Nationwide, there are nearly 50,000 wind turbines, with 2,700 being decommissioned, since the energy boom of the 1970s. Bloomberg New Energy Finance is expecting up to 2 gigawatts worth of turbines to be refitted this year and next. Each turbine blade will need between 30 and 44.8 cubic years of landfill space, using a total of 448,000 cubic yards of the 2.6 million yards set aside for construction and demolition material. This nearly 20 percent of total landfill space is enormous, given the amount of construction and demolition material disposed of in the United States. To prevent acres of abandoned and decaying wind farms, Wyoming laws require companies to provide bonds to cover the cost of decommission and disposal of turbines once they are taken out of service or abandoned. 2
Recycling turbine blades is more regulated in countries that have had wind power for decades. The European Union, for example, has waste management rules. Some European companies sell older and less efficient parts to customers in Asia, Africa, and Latin America. Veolia, a German global utilities and waste management company, found that decommissioned blades can be crushed and burned along with other components in cement kilns where the blades transform into solid fuel that can be used in the cement industry. One American entrepreneur believes the blades can be recycled by grinding them up to make chocolate chip-sized pellets which can be used for decking materials, pallets, and piping. But, this option does not begin to deal with the massive disposal problem ahead for those countries well into wind generation, which is rapidly including the United States.
With an increasing dependence on wind generated electricity and the ever growing size of the turbines, the issues of waste from wind turbines is significant and evolving. Most state governments did not provide for the disposal of wind turbine blades despite implementing renewable standards that require the generation of electricity from wind or other forms of renewable energy. It appears that many never even thought about the potential side effects of mandating new forms of energy generation such as wind and solar, and are only now learning the consequences of their edicts. Some states have ridiculously high percentage requirements for renewable generation that only exacerbates this problem. 2
In short, disposing of wind turbines is a significant problem, with negative impacts on communities and the environment.
- “The renewable energy myth: 50,000 tons of non-recyclable wind turbine blades dumped in the landfill,” zonehedge.com, (1/10/20)
- “Wind turbine blades will continues to pileup at US landfills,” instituteforenergyresearch.org, (3/6/20)
- Pu Liu and Clair Y. Barlow, “Wind turbine blades in 2050,” Waste Management 62, 229, April 2017
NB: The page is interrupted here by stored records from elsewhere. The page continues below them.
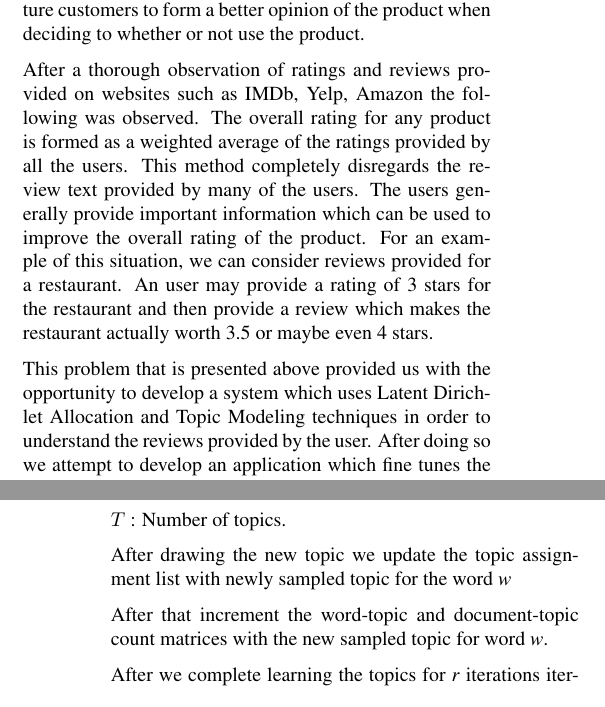
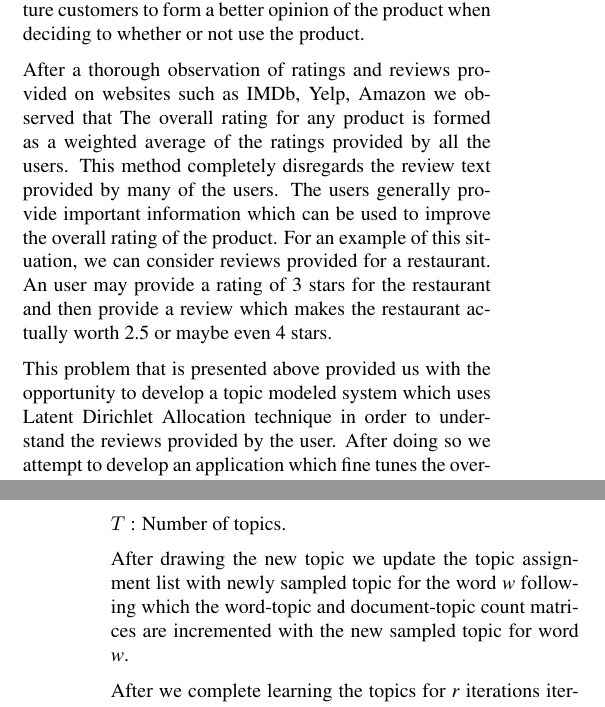
Before and after one commit to madhusedu/topic_modeling, a LaTeX paper (report/cmps242report.tex): two parts of the columns of pages 1 and 3 of 5, joined at a grey line, cut so that both start at the same text. Compiled offline with pdfLaTeX.

Commit message:
Report Updated

```diff
--- a/report/cmps242report.tex
+++ b/report/cmps242report.tex
@@ -59,9 +59,9 @@ During holidays such as Thanksgiving the use of these services increase dramatic
 
 The general method used to increase the reliability of a product/business/service is by collecting ratings reviews from the people who have used them. This facilitates future customers to form a better opinion of the product when deciding to whether or not use the product.
 
-After a thorough observation of ratings and reviews provided on websites such as IMDb, Yelp, Amazon the following was observed. The overall rating for any product is formed as a weighted average of the ratings provided by all the users. This method completely disregards the review text provided by many of the users.  The users generally provide important information which can be used to improve the overall rating of the product. For an example of this situation, we can consider reviews provided for a restaurant. An user may provide a rating of 3 stars for the restaurant and then provide a review which makes the restaurant actually worth 3.5 or maybe even 4 stars.
+After a thorough observation of ratings and reviews provided on websites such as IMDb, Yelp, Amazon we observed that The overall rating for any product is formed as a weighted average of the ratings provided by all the users. This method completely disregards the review text provided by many of the users.  The users generally provide important information which can be used to improve the overall rating of the product. For an example of this situation, we can consider reviews provided for a restaurant. An user may provide a rating of 3 stars for the restaurant and then provide a review which makes the restaurant actually worth 2.5 or maybe even 4 stars.
 
-This problem that is presented above provided us with the opportunity to develop a system which uses Latent Dirichlet Allocation and Topic Modeling techniques in order to understand the reviews provided by the user. After doing so we attempt to develop an application which fine tunes the overall quality of ratings for any given product/business.
+This problem that is presented above provided us with the opportunity to develop a topic modeled system which uses Latent Dirichlet Allocation technique in order to understand the reviews provided by the user. After doing so we attempt to develop an application which fine tunes the overall quality of ratings for any given product/business.
 
 
 \begin{figure}[ht]
@@ -144,9 +145,7 @@ $W$ : Total number of words in the set of documents.
 $T$ : Number of topics.
 
 
-After drawing the new topic we update the topic assignment list with newly sampled topic for the word \textit{w}
-
-After that increment the word-topic and document-topic count matrices with the new sampled topic for word \textit{w}.
+After drawing the new topic we update the topic assignment list with newly sampled topic for the word \textit{w} following which the word-topic and document-topic count matrices are incremented with the new sampled topic for word \textit{w}.
 
 After we complete learning the topics for \textit{r} iterations iterations, we use the count matrices to obtain the word-topic distribution and document-topic distribution.
 
```
Also changed, not shown: report/cmps242report.pdf, report/cmps242report.tex (5 more changed lines), 2 other files.
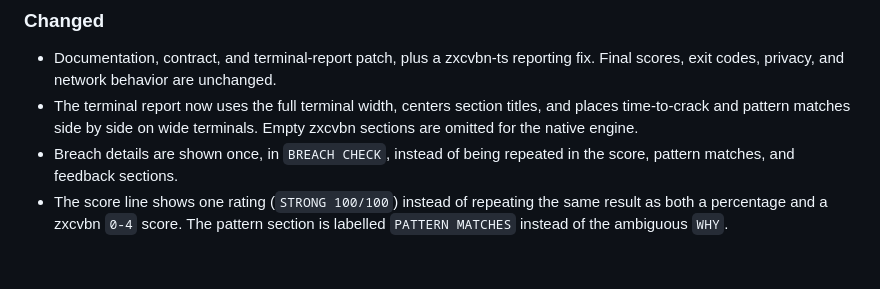
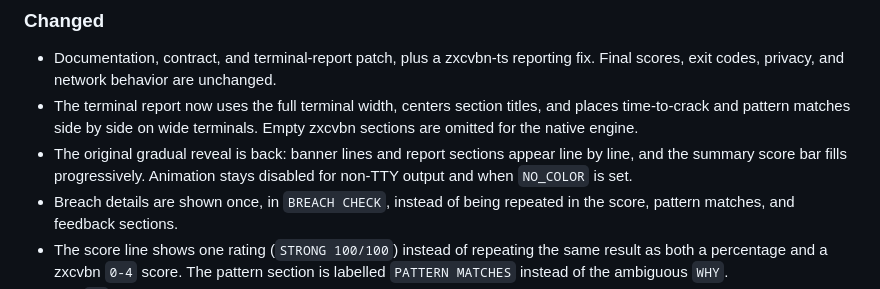
Before and after one commit to Roma476/IsMyPwdSafe, a Markdown page: CHANGELOG.md, the part around the change. Rendered like a GitHub page; blank space fills up the shorter version.

```diff
--- a/CHANGELOG.md
+++ b/CHANGELOG.md
@@ -15,6 +15,9 @@ and this project adheres to [Semantic Versioning](https://semver.org/spec/v2.0.0
 - The terminal report now uses the full terminal width, centers section titles,
   and places time-to-crack and pattern matches side by side on wide terminals.
   Empty zxcvbn sections are omitted for the native engine.
+- The original gradual reveal is back: banner lines and report sections appear
+  line by line, and the summary score bar fills progressively. Animation stays
+  disabled for non-TTY output and when `NO_COLOR` is set.
 - Breach details are shown once, in `BREACH CHECK`, instead of being repeated
   in the score, pattern matches, and feedback sections.
 - The score line shows one rating (`STRONG 100/100`) instead of repeating the
```
Also changed, not shown: README.md (+3 -1 lines), docs/assets/demo.gif, 2 other files.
- Tony Thomas, “When wind turbines die, the problems are just beginning,” conservativewoman.co.uk, (11/15/19)
- Isaac Orr, “It costs $532,000 to decommission a single wind tower,” americanexperiment.org, (12/3/19)